The phenomenon became possible after Alaska went from four time zones to two time zones in 1983. So, on August 8, 1986, the sun set just after midnight, and then again at 11:56 pm. Two sunsets on the same calendar day isn't the only peculiarity of living in Kotzebue. For several weeks in the summer, the sun will set early in the morning – and then rise later in the morning. As Ray Downs, a National Weather Service employee who once worked in the Kotzebue office, said: "I've been in charge of that weather station four times and I still have a hard time explaining it."
For those thinking of traveling to catch the double sunset, Kotzebue lies 547 miles (880 km) from Anchorage and 26 miles (42 km) north of the Arctic Circle.
Other unusual places in Alaska:
- Juneau is the state capital, but you can't get there by car; travel requires a plane or boat.
- In 1938, the town of Kennicott quickly went from boasting the world's richest copper mine to being a ghost town, as residents left en masse.

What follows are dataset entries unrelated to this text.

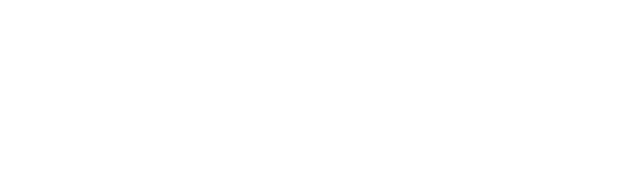
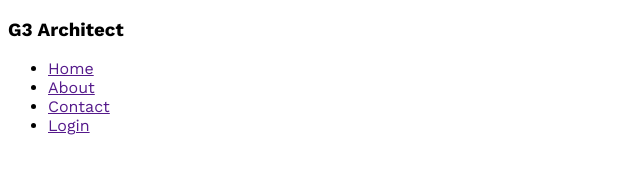
Before and after one commit to MAKhan81/g3-architect-website, a plain HTML site: page index.html in a window 1280 px wide. Shown: the whole page, without its empty margins (0-640 px from the left). Drawn offline with nearby package versions, Linux system fonts and the light colour scheme.

Commit message:
set up google font work sans

```diff
--- a/index.html
+++ b/index.html
@@ -3,10 +3,28 @@
 <head>
     <meta charset="UTF-8">
     <meta name="viewport" content="width=device-width, initial-scale=1.0">
-    <title>G3 architechts</title>
+    <title>G3 Architects</title>
     <link rel="stylesheet" href="styles/architecht.css">
 </head>
 <body>
+    <header>
+        <nav>
+            <h3>G3 Architect</h3>
+            <ul>
+                <li><a href="">Home</a></li>
+                <li><a href="">About</a></li>
+                <li><a href="">Contact</a></li>
+                <li><a href="">Login</a></li>
+            </ul>
+        </nav>
+
+    </header>
+    <main>
+
+    </main>
+    <footer>
+
+    </footer>
 
 </body>
 </html>
--- a/styles/architecht.css
+++ b/styles/architecht.css
@@ -0,0 +1,8 @@
+/* work sans font from google fonts*/
+@import url('https://fonts.googleapis.com/css2?family=Open+Sans:wght@400;700;800&family=Work+Sans:wght@400;500;600;700;800&display=swap');
+
+* {
+    font-family: 'Open Sans', sans-serif;
+    font-family: 'Work Sans', sans-serif;
+
+}
```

- Just outside of the town of Talkeetna is a house nicknamed the "Dr. Seuss House," which rises whimsically to a height of somewhere between 14 and 17 stories.